Last fall, University of Delaware President Patrick Harker appeared to pull the plug, once and for all, on a totalitarian-style dorm program for indoctrinating freshmen in the full complement of today’s radical dicta. But in fact, as the Wilmington News-Journal now reports, Harker passed the buck, as university administrators are wont to do in time of controversy, by lobbing the program to the faculty for what has proven to be a feckless “review.”
This “Residence Life,” so-called “citizenship” program would have remained under wraps except for whistle-blowing by indignant students and their parents, as well as groundbreaking efforts by the Foundation for Individual Rights in Education (FIRE) and the National Association of Scholars (NAS) to investigate and expose the character of what the university, in its own Orwellian materials, called “the treatment.”
The program’s stated intent was for the approximately 7,000 students in U.D.’s residence halls to espouse, in FIRE’s words, “highly specific university-approved views on politics, race, sexuality, sociology, moral philosophy, and environmentalism.”
Program materials for this ideological reeducation, which have been removed from the U.D. Website, included race/gender/class/sexual orientation “trainer” Shakti Butler’s definition of a racist as “all white people living in the United States” and her edict that “people of color cannot be racists.” An intrusive rating instrument, “Discovery Wheel,” was used to prompt students to admit to their putative racism, and they were instructed that the U.S. is as “an oppressive society” whose “structures of oppression” it is their “duty” to eliminate.

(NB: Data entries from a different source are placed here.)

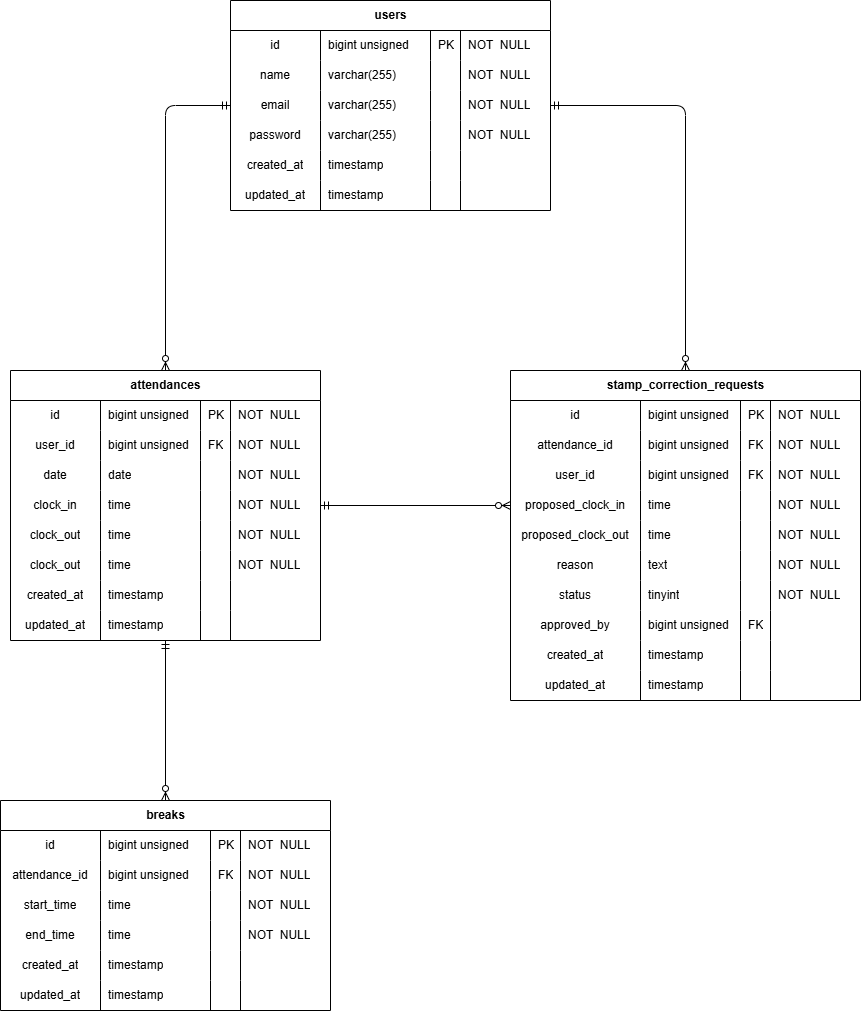
Above: .png in hatakeyamadan/attendance-app (draw.io), before the change. Source tidied: cells renumbered, new cells last; positions are measured from the earlier drawing's top-left corner, leaving out a move shared by most shapes.
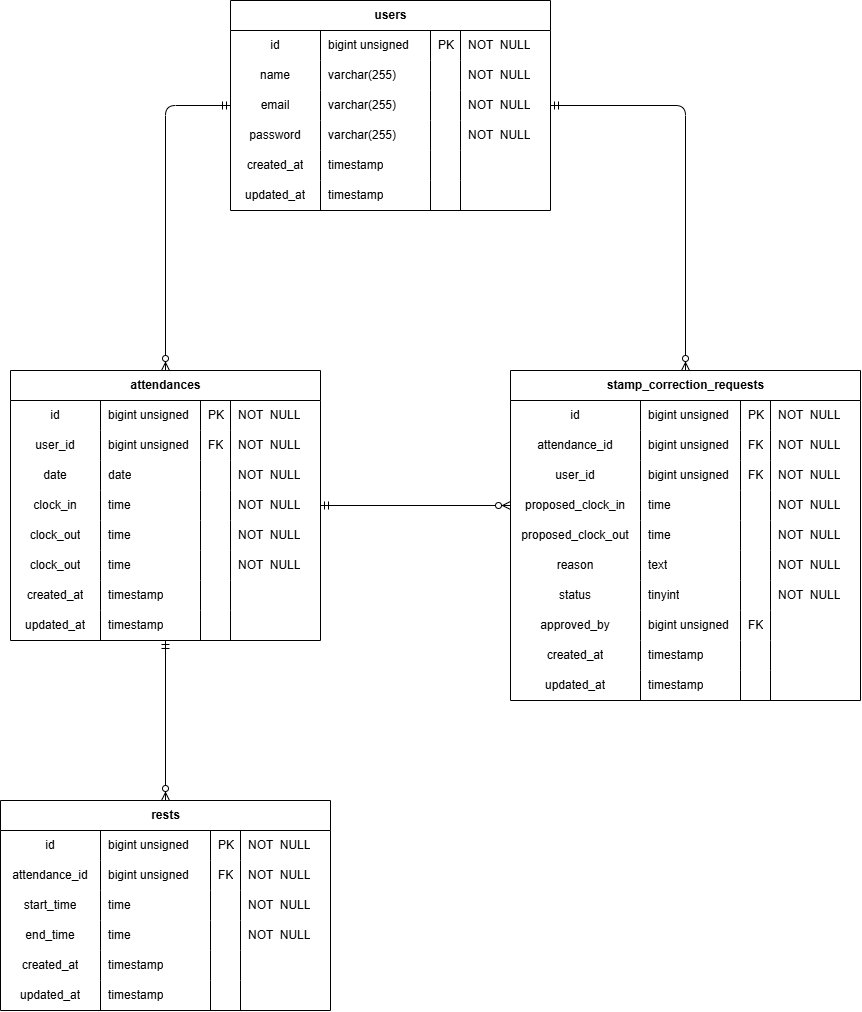
Later version of the same file.

The edit, as a diff of the source:
```diff
@@ -218,7 +218,7 @@
     <mxCell id="73" style="shape=partialRectangle;fillColor=none;top=0;left=0;bottom=0;right=0;align=left;spacingLeft=6;overflow=hidden;whiteSpace=wrap;html=1;" parent="69" vertex="1">
       <mxGeometry x="220" width="90" height="30" as="geometry" />
     </mxCell>
-    <mxCell id="74" value="breaks" style="shape=table;startSize=30;rowLines=0;fontStyle=1;align=center;html=1;" parent="1" vertex="1">
+    <mxCell id="74" value="rests" style="shape=table;startSize=30;rowLines=0;fontStyle=1;align=center;html=1;" parent="1" vertex="1">
       <mxGeometry y="800" width="330" height="210" as="geometry" />
     </mxCell>
     <mxCell id="75" style="shape=tableRow;horizontal=0;startSize=0;swimlaneHead=0;swimlaneBody=0;fillColor=none;top=0;left=0;right=0;bottom=0;" parent="74" vertex="1">
```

“The treatment” was also mandatory and punitive. Students were required to attend training sessions, group floor meetings, and one-on-one meetings with their Resident Advisers (RAs), who, having been coached in interrogating vulnerable freshmen, plied them with invasive questions. Thereafter students were rated on a scale of “best” to “worst,” according to how they complied with the prescribed campus orthodoxy. For example, students were grilled about when they first discovered their sexual identity. One resistant student who replied, “That is none of your damn business,” was written up as having one of the “wors[t] one-on-one” sessions, and identified by name and room number.
To its shame, the U.D. Faculty Senate could not muster the gumption in its review even to name, much less denounce, these abominations. It registered no outrage at a systemic thought-control process that mocks students’ constitutional right to freedom of conscience and expression — although it did, gingerly, chide the Residence Life staff for “on several occasions … [not] encouraging students to have an open and honest discussion.” The faculty pledged “that no one will be forced to participate, no notes will be taken or ratings applied,” as though these assurances guarantee an end to the verbal and psychological intimidation of students, and to cramming “correct” views down their throats. And, surely disingenuously, the faculty declared that there had been a lack of “clear understanding” of whether the program was voluntary or mandatory.

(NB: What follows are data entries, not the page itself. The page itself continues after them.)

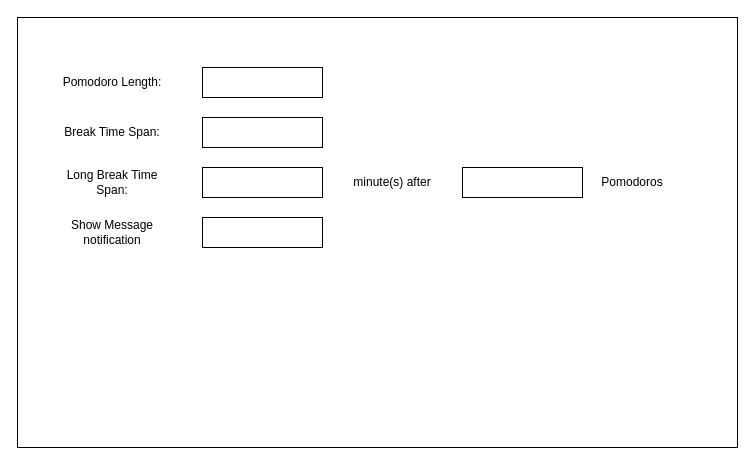
This is UI Draw/UI No.1.drawio from Fdslk/pomodoro-schedule, a draw.io file, before an edit. Source tidied: cells renumbered, new cells numbered last; positions are measured from the earlier drawing's top-left corner, leaving out a move shared by most shapes. Both pictures are drawn from the tidied source at 100%, with x=0, y=0 at pixel (17, 17).
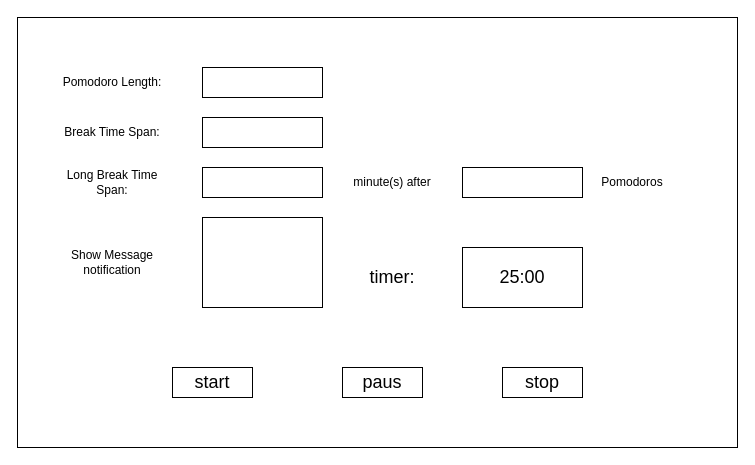
After the change.

What changed in the source:
```diff
@@
 <mxGraphModel>
   <root>
     <mxCell id="0" />
     <mxCell id="1" parent="0" />
     <mxCell id="2" style="rounded=0;whiteSpace=wrap;html=1;" parent="1" vertex="1">
       <mxGeometry width="720" height="430" as="geometry" />
     </mxCell>
     <mxCell id="3" style="rounded=0;whiteSpace=wrap;html=1;" parent="1" vertex="1">
       <mxGeometry x="185" y="50" width="120" height="30" as="geometry" />
     </mxCell>
     <mxCell id="4" style="rounded=0;whiteSpace=wrap;html=1;" parent="1" vertex="1">
-      <mxGeometry x="185" y="200" width="120" height="30" as="geometry" />
+      <mxGeometry x="185" y="200" width="120" height="90" as="geometry" />
     </mxCell>
     <mxCell id="5" style="rounded=0;whiteSpace=wrap;html=1;" parent="1" vertex="1">
       <mxGeometry x="185" y="150" width="120" height="30" as="geometry" />
     </mxCell>
     <mxCell id="6" style="rounded=0;whiteSpace=wrap;html=1;" parent="1" vertex="1">
       <mxGeometry x="185" y="100" width="120" height="30" as="geometry" />
     </mxCell>
     <mxCell id="7" style="rounded=0;whiteSpace=wrap;html=1;" parent="1" vertex="1">
       <mxGeometry x="445" y="150" width="120" height="30" as="geometry" />
     </mxCell>
     <mxCell id="8" value="Pomodoro Length:" style="text;html=1;strokeColor=none;fillColor=none;align=center;verticalAlign=middle;whiteSpace=wrap;rounded=0;" parent="1" vertex="1">
       <mxGeometry x="35" y="50" width="120" height="30" as="geometry" />
     </mxCell>
     <mxCell id="9" value="minute(s) after" style="text;html=1;strokeColor=none;fillColor=none;align=center;verticalAlign=middle;whiteSpace=wrap;rounded=0;" parent="1" vertex="1">
       <mxGeometry x="315" y="150" width="120" height="30" as="geometry" />
     </mxCell>
     <mxCell id="10" value="Break Time Span:" style="text;html=1;strokeColor=none;fillColor=none;align=center;verticalAlign=middle;whiteSpace=wrap;rounded=0;" parent="1" vertex="1">
       <mxGeometry x="35" y="100" width="120" height="30" as="geometry" />
     </mxCell>
     <mxCell id="11" value="Long Break Time Span:" style="text;html=1;strokeColor=none;fillColor=none;align=center;verticalAlign=middle;whiteSpace=wrap;rounded=0;" parent="1" vertex="1">
       <mxGeometry x="35" y="150" width="120" height="30" as="geometry" />
     </mxCell>
     <mxCell id="12" value="Show Message notification" style="text;html=1;strokeColor=none;fillColor=none;align=center;verticalAlign=middle;whiteSpace=wrap;rounded=0;" parent="1" vertex="1">
-      <mxGeometry x="35" y="200" width="120" height="30" as="geometry" />
+      <mxGeometry x="35" y="230" width="120" height="30" as="geometry" />
     </mxCell>
     <mxCell id="13" value="Pomodoros" style="text;html=1;strokeColor=none;fillColor=none;align=center;verticalAlign=middle;whiteSpace=wrap;rounded=0;" parent="1" vertex="1">
       <mxGeometry x="555" y="150" width="120" height="30" as="geometry" />
     </mxCell>
+    <mxCell id="14" value="&lt;font style=&quot;font-size: 18px&quot;&gt;start&lt;/font&gt;" style="rounded=0;whiteSpace=wrap;html=1;" parent="1" vertex="1">
+      <mxGeometry x="155" y="350" width="80" height="30" as="geometry" />
+    </mxCell>
+    <mxCell id="15" value="&lt;span style=&quot;font-size: 18px&quot;&gt;paus&lt;/span&gt;" style="rounded=0;whiteSpace=wrap;html=1;" parent="1" vertex="1">
+      <mxGeometry x="325" y="350" width="80" height="30" as="geometry" />
+    </mxCell>
+    <mxCell id="16" value="25:00" style="rounded=0;whiteSpace=wrap;html=1;fontSize=18;" parent="1" vertex="1">
+      <mxGeometry x="445" y="230" width="120" height="60" as="geometry" />
+    </mxCell>
+    <mxCell id="17" value="timer:" style="text;html=1;strokeColor=none;fillColor=none;align=center;verticalAlign=middle;whiteSpace=wrap;rounded=0;fontSize=18;" parent="1" vertex="1">
+      <mxGeometry x="345" y="245" width="60" height="30" as="geometry" />
+    </mxCell>
+    <mxCell id="18" value="&lt;span style=&quot;font-size: 18px&quot;&gt;stop&lt;br&gt;&lt;/span&gt;" style="rounded=0;whiteSpace=wrap;html=1;" parent="1" vertex="1">
+      <mxGeometry x="485" y="350" width="80" height="30" as="geometry" />
+    </mxCell>
   </root>
 </mxGraphModel>
```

However, the faculty’s overriding failure, as the News-Journal and others strongly decried, was not to give example to all higher education by terminating the program, simply and irrevocably. Instead, as Faculty Senate President Alan Fox now vaguely notes, the faculty anticipates approving, later in the year, a “new program” with a continued but less narrow focus on diversity and gender. Moreover, the same Gestapo-like Residence Life administrators, who ought to have been summarily fired, will continue to administer it, albeit with annual faculty oversight.

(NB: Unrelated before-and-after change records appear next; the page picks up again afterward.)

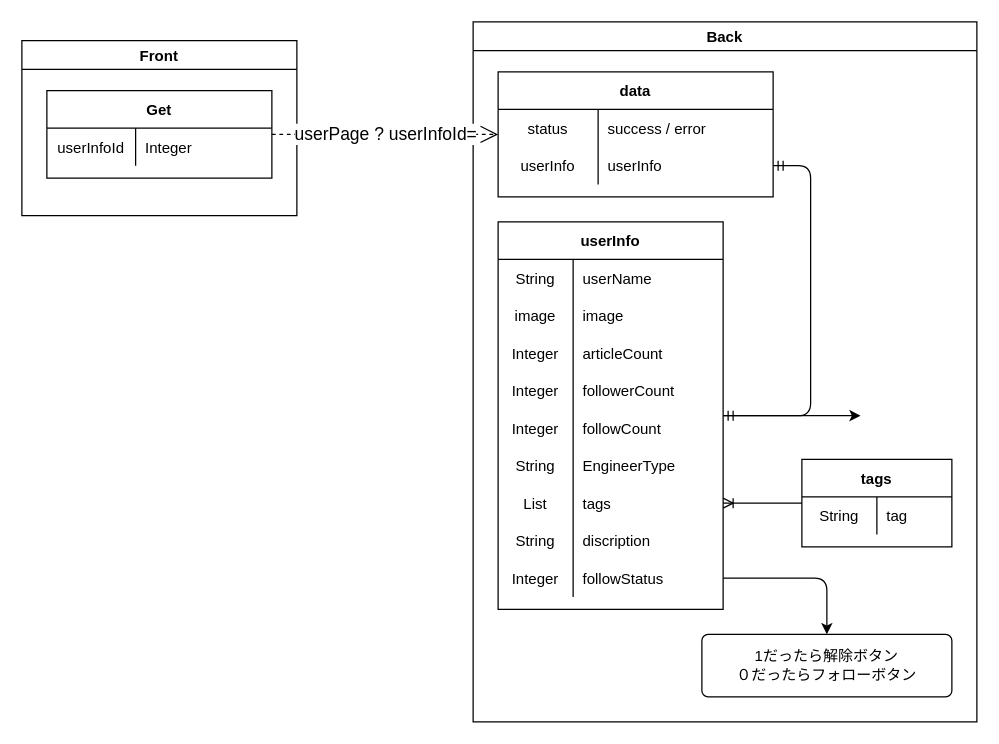
Earlier version of the draw.io diagram page "マイページ表示" (4 of 17) of Designs/基本設計.drawio (yusuke-rakus/Qiish). Source tidied: cells renumbered, new cells numbered last; positions are measured from the earlier drawing's top-left corner, leaving out a move shared by most shapes. Both pictures are drawn from the tidied source at 125%, with x=0, y=0 at pixel (21, 21).
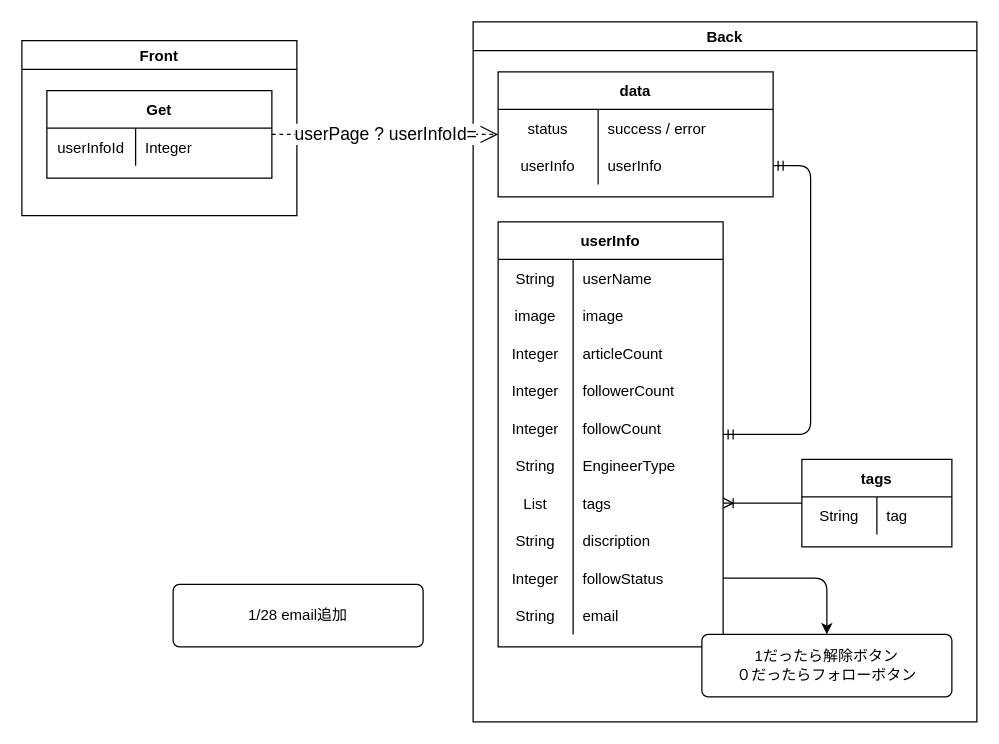
Above is the later version.

Commit message (it also covers changes not shown here):
マイページemailを取得できるように修正

Unchanged cells that the change refers to:
```xml
<mxCell id="7" value="Back" style="swimlane;" parent="1" vertex="1">
  <mxGeometry x="361" width="403" height="560" as="geometry" />
</mxCell>
```

What changed in the source:
```diff
@@
     <mxCell id="15" value="userInfo" style="shape=table;startSize=30;childLayout=tableLayout;rowLines=0;fontStyle=1;align=center;" parent="7" vertex="1">
-      <mxGeometry x="20" y="160" width="180" height="310" as="geometry" />
+      <mxGeometry x="20" y="160" width="180" height="340" as="geometry" />
     </mxCell>
@@
+    <mxCell id="53" style="shape=partialRectangle;fillColor=none;top=0;left=0;bottom=0;right=0;" parent="15" vertex="1">
+      <mxGeometry y="300" width="180" height="30" as="geometry" />
+    </mxCell>
+    <mxCell id="54" value="String" style="shape=partialRectangle;fillColor=none;top=0;left=0;bottom=0;right=0;overflow=hidden;" parent="53" vertex="1">
+      <mxGeometry width="60" height="30" as="geometry" />
+    </mxCell>
+    <mxCell id="55" value="email" style="shape=partialRectangle;fillColor=none;top=0;left=0;bottom=0;right=0;align=left;spacingLeft=6;overflow=hidden;" parent="53" vertex="1">
+      <mxGeometry x="60" width="120" height="30" as="geometry" />
+    </mxCell>
@@
-    <mxCell id="52" style="edgeStyle=orthogonalEdgeStyle;html=1;" parent="1" edge="1" source="15">
-      <mxGeometry relative="1" as="geometry">
-        <mxPoint x="671" y="315" as="targetPoint" />
-      </mxGeometry>
-    </mxCell>
+    <mxCell id="56" value="1/28 email追加" style="rounded=1;arcSize=10;whiteSpace=wrap;html=1;align=center;" parent="1" vertex="1">
+      <mxGeometry x="121" y="450" width="200" height="50" as="geometry" />
+    </mxCell>
```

One of Fox’s lamer, not to mention damning, excuses for the U.D. “treatment” is that “Every university has such programs available for students.” Thus he inadvertently raises an important, larger question, the extent of programs such as the one at U.D. on other campuses.
The N.A.S.’s Thomas Wood raises this issue in “How Many Delawares?,” a formidable investigative report on indoctrination in residence life. Wood’s research makes clear that the U.D. case is part of a broader phenomenon, a nationwide, progressivist, socially ruinous “movement” aimed, via behavior-modification techniques, at making “politically and culturally radical positions seem normal to campus life and uncontroversial.” As summarized in the “Editor’s Introduction” to what is perhaps Wood’s most insightful essay on the subject, “The Marriage of Affirmative Action and Transformative Education”:
The ideological force-feeding of undergraduate students that characterized the University of Delaware’s residential life program had numerous components: radical environmentalism, an attempt to stigmatize traditional moral sentiments, foregrounding questions of sexual orientation, efforts to promote deep distrust of American society, promotion of identity politics, and an aggressive focus on racial grievance. As we looked at other colleges and universities, we found this combination of themes to be widespread, but organized in a variety of ways. Residence halls aren’t the only venue. Many campuses have a contingent of administrators whose job seems to be to turn late adolescent social anxieties into radical alienation from American society … .
U.D. President Harker got it right when he decreed — with false promise as it turned out — that the campus’s repressive dorm program had to “be stopped immediately.” Shame on him, and all other university administrators, trustees and professors who cower before despotic campus “change agents” intent on upending American society. Shame on them all for flagrantly violating the public trust.
Dr. Candace de Russy, a nationally recognized writer and lecturer on education and cultural issues, is a regular contributor to National Review Online’s Phi Beta Cons.